...of Tamebay fame is not known by any means as an eBay basher or even a detractor. She has been promoting the eBay system of selling on Tamebay.com for a long time. Readers of the Trading Assistant Journal may not be familiar with Tamebay but in the eBay space, this UK based blog is required reading.
Today Sue Bailey posted an article on Tamebay which in my mind presents the view of global sellers on eBay in a very succinct and reasonable way. Sue touches on almost every aspect of the frustration and the disappointment eBay sellers are feeling. Her points are well intended and in my view quite accurate.
We all have been saying eBay is not the only game in town any longer, Sue has distilled this point into a pure and mineral free statement of the facts.
Read these excerpts for yourself here, or follow the link to the article and read it in its entirety on Tamebay.
by Sue Bailey
So we made it to 25th September. For the second time in a year, sellers are making major changes to the way they do business on eBay, revising listings one by one, struggling to find information on how eBay’s latest round of changes will impact their particular business. And I don’t know about you, but I’ve had enough. I’d really like to just get on with selling now.
Too much change, too often
Major changes are made on eBay far too often. Hardly a week goes by without some policy or other being revised, meaning sellers have a constant stream of new requirements to incorporate into their businesses. The time we’re spending at the moment changing our listings and figuring out new strategies to work around new policies, could be better spent working on our own websites and figuring out Google Adwords: at least then we’d eventually be in control....
Policies are made, and then retracted, or tweaked, causing yet more work for sellers. eBay need to find a way to consult with their members before they make many of these changes: often as sellers, we understand the implications of what eBay do better than they do themselves. Policy changes need to be communicated fully, in advance, not piecemeal after the event.
Most importantly, eBay need to stop changing things. Let’s have some time to just get on with selling, please.
Lack of transparency

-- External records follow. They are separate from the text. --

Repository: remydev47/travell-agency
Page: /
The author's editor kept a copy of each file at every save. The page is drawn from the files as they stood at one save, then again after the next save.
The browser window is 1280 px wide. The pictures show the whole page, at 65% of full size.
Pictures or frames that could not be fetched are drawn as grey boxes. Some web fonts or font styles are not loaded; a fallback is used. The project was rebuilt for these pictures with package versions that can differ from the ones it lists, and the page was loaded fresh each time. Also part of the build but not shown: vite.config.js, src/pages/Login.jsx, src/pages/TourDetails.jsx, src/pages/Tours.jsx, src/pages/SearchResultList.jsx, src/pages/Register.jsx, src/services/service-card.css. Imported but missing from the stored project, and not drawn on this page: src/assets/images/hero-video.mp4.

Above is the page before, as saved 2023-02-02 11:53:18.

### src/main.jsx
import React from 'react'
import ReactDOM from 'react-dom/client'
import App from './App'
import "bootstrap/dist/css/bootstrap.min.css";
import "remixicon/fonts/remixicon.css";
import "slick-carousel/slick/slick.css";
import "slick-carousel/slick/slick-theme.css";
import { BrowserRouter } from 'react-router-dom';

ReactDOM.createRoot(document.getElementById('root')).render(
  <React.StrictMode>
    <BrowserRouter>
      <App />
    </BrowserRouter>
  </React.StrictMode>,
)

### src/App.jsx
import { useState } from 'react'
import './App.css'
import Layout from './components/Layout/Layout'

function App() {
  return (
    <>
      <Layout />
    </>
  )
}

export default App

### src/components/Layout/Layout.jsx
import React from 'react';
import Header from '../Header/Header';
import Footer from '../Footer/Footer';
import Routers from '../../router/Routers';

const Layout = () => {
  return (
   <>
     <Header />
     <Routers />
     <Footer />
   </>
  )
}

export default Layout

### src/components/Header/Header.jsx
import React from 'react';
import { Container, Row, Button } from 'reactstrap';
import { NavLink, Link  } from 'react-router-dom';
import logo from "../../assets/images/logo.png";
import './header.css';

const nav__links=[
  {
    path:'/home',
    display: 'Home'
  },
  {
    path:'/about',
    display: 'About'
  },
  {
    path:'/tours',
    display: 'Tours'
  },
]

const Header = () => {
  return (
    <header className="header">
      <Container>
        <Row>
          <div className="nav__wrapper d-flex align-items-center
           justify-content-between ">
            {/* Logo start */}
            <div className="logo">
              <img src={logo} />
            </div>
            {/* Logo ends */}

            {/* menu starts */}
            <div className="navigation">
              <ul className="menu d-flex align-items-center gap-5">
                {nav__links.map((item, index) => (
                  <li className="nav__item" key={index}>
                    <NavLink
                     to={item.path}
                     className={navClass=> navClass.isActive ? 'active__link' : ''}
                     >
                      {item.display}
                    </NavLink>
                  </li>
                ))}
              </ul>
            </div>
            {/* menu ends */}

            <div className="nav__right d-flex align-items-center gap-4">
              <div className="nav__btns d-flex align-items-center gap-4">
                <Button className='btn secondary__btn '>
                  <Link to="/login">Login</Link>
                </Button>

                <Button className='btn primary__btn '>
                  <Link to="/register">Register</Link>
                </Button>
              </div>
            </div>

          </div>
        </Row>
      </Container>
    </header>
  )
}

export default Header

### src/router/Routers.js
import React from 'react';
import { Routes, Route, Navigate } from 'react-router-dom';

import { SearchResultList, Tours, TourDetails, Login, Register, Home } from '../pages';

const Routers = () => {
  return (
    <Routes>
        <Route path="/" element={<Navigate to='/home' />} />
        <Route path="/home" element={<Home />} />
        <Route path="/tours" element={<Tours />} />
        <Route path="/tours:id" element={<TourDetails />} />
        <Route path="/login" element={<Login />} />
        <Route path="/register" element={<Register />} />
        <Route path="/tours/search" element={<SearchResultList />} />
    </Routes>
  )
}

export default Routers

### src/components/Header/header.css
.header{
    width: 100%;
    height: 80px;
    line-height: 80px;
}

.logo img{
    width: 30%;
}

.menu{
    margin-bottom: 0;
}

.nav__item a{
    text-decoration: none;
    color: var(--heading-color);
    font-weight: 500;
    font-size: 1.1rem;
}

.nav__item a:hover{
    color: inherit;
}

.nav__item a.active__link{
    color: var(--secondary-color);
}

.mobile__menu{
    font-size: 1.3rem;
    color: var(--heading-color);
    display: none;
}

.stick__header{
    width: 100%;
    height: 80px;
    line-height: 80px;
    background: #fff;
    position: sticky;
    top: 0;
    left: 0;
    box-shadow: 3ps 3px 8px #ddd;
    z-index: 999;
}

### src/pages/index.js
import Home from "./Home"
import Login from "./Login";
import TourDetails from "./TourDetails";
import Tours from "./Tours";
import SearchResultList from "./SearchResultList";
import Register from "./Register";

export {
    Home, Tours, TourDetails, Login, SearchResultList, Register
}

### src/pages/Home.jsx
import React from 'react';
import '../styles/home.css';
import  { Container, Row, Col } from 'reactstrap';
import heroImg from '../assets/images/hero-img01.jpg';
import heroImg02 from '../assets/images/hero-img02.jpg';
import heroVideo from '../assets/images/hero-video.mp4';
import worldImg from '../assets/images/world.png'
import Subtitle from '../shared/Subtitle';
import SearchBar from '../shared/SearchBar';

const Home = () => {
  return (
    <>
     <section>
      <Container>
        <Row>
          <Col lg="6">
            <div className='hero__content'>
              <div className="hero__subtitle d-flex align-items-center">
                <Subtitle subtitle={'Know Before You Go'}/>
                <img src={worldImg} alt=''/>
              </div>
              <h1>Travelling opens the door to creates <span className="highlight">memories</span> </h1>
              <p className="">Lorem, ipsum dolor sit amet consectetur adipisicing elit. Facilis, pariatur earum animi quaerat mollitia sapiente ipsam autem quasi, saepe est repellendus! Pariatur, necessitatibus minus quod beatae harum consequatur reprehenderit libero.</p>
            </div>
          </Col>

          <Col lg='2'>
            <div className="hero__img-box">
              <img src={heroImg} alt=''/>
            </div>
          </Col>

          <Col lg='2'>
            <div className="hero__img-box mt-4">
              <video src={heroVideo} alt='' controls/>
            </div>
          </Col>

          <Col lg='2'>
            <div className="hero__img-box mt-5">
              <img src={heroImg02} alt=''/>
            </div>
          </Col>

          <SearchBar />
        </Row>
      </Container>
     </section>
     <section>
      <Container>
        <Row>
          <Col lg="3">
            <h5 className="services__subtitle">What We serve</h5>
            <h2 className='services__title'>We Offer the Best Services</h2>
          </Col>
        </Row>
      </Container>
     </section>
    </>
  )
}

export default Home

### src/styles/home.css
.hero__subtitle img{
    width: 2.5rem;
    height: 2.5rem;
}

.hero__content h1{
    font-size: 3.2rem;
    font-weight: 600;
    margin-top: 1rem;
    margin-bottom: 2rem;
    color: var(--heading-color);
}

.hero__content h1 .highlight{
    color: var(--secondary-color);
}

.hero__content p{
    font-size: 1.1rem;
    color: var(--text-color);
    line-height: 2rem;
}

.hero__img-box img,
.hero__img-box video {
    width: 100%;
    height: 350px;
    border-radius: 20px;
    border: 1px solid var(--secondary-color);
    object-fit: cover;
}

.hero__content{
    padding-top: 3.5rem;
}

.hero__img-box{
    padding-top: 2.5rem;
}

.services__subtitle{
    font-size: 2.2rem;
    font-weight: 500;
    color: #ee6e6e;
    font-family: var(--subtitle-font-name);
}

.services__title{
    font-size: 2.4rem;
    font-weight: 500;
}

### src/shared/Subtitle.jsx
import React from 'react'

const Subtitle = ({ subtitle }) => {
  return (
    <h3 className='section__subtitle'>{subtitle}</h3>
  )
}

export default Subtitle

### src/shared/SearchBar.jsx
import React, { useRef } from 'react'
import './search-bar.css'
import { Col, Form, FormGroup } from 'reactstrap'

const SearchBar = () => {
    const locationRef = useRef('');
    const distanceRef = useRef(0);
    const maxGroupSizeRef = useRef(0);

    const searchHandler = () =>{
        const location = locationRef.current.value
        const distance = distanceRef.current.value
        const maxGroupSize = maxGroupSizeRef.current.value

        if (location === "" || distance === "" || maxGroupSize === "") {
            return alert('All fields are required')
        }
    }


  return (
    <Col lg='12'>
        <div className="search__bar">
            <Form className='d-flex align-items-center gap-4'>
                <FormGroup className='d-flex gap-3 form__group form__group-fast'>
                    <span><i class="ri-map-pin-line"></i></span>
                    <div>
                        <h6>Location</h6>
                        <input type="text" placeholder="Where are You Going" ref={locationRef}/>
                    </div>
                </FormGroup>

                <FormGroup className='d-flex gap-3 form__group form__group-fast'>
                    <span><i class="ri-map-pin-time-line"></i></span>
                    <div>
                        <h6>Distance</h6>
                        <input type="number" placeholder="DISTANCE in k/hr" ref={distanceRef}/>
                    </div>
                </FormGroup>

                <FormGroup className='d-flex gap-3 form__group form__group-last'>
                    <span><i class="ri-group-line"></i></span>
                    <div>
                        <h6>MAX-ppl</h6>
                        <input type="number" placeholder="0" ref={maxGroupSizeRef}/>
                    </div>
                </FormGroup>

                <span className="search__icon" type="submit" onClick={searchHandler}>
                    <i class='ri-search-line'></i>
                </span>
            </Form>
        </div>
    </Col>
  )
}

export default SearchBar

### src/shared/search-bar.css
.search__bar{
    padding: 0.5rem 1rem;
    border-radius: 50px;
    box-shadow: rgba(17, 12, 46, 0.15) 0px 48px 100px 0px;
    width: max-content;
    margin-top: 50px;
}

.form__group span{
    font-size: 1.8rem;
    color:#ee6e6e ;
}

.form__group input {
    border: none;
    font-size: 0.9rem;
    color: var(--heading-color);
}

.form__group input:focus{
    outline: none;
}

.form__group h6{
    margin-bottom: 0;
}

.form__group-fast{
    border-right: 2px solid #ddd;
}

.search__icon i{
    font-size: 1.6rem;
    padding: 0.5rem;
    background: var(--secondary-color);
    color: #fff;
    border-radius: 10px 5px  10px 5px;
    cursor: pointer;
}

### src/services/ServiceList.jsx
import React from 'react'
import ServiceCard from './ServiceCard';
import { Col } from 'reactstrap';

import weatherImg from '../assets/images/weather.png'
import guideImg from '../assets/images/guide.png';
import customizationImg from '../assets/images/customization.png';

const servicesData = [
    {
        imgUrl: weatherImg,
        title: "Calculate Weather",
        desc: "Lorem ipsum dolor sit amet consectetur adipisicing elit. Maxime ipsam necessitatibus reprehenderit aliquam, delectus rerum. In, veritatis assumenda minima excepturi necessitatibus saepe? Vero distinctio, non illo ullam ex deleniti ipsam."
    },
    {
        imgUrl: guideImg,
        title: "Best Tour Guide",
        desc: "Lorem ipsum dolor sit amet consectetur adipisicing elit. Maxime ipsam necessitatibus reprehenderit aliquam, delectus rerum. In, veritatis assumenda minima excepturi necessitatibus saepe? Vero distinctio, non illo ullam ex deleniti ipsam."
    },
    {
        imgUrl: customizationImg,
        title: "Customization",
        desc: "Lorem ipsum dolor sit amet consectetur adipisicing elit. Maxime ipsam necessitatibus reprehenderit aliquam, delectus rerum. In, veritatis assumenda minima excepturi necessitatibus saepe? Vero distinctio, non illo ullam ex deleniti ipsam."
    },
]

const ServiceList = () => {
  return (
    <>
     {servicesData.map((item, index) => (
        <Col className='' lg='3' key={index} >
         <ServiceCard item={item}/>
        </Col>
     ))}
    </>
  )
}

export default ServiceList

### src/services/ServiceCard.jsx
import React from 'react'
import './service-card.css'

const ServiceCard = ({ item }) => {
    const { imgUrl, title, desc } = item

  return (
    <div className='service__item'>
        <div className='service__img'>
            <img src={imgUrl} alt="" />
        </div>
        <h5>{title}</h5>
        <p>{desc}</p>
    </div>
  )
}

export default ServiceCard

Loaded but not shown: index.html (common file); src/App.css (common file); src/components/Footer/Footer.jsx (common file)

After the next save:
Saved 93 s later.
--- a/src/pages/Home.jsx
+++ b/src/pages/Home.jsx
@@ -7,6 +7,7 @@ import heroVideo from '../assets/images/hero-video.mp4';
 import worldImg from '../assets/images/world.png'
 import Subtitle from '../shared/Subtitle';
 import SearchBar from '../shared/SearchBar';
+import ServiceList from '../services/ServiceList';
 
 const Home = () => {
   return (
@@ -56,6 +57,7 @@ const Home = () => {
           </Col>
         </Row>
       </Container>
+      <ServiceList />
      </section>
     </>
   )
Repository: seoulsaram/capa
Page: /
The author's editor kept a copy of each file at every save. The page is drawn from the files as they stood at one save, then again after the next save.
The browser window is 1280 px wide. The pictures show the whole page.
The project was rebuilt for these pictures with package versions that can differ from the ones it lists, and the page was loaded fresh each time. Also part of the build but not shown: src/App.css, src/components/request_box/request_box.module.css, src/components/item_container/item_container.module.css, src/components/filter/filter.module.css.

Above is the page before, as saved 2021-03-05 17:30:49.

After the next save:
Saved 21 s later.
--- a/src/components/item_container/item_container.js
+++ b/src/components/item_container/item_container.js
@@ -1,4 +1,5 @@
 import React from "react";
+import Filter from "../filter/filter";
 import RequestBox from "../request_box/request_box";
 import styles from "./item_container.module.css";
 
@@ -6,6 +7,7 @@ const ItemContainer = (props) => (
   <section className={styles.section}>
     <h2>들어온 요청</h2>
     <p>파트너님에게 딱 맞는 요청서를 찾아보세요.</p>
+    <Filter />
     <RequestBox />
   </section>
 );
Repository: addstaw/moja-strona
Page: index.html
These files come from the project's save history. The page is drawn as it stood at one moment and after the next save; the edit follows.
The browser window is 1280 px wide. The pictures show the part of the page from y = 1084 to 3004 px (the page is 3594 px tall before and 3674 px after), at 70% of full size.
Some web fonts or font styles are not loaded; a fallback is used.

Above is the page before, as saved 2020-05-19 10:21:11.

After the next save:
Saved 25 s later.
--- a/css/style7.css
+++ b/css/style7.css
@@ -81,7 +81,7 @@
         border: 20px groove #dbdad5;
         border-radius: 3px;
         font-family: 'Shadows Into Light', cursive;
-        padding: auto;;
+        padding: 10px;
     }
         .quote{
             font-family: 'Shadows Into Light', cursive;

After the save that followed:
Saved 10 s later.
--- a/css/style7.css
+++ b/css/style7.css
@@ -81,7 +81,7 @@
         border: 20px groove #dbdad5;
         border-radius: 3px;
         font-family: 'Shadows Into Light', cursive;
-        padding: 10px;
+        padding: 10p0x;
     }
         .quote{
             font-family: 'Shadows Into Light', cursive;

If eBay are sometimes poor at communicating, other times they’re just downright secretive, and this is doing no good to their relationship with sellers. Getting information about how the new search results work is like pulling teeth. eBay staff contradict each other. They can’t answer basic questions. And all this leaves sellers - rightly or wrongly - feeling as though they’re being duped. Getting sales on eBay feels more like gambling than running a business: if we don’t understand how to get ourselves to the top of the search results, we’re not going to hang around trying to figure it out, we’ll just go somewhere else to sell.
Of course, it’s eBay’s site and they can do what they want, and that includes alienating every seller they’ve got if they choose to do so. But they shouldn’t count on sellers just bending over and taking it much longer.
We have more options now. When I started selling on eBay, setting up a website was difficult and expensive: eBay offered many sellers an opportunity to sell online that they couldn’t find any other way. Now, website’s are both easy and cheap: why would any seller not have one? Comparison search engines and search marketing tools like Adwords make it easy and cheap to reach buyers. That easy, cheap connection with people who wanted to buy used to be eBay’s unique selling point, but it’s not any more. eBay can’t sit on their laurels forever. Unless they find a new way to reach out to sellers, to convince us that it’s worth persisting with eBay selling, I fear by this time next year, there won’t be many of us left.
Sue Bailey Credited inspiration for this post to: The Brews News
I decided to change my business almost a year ago based on a the unfortunate truths we now see before us in the eBay world. Fortunately for myself and my clients, we no longer depend upon eBay for our livelihood or business survival. While I do continue to sell on eBay and my clients also utilize eBay for certain aspects of their businesses, eBay is no longer recommended by us as a primary source of income.
Am I worried eBay will read this and become less friendly towards me or my blog or my business? Not really, because they do not seem to be listening to feedback. I don't think eBay will offer an opinion or make an effort to alleviate the anxiety of its sellers, they are too busy with plans for more changes, one would assume.
If you are interested in setting up your own off eBay website, please contact us (iBusinessLogic.com) or someone else you can trust. It is really the best move you could do for your business.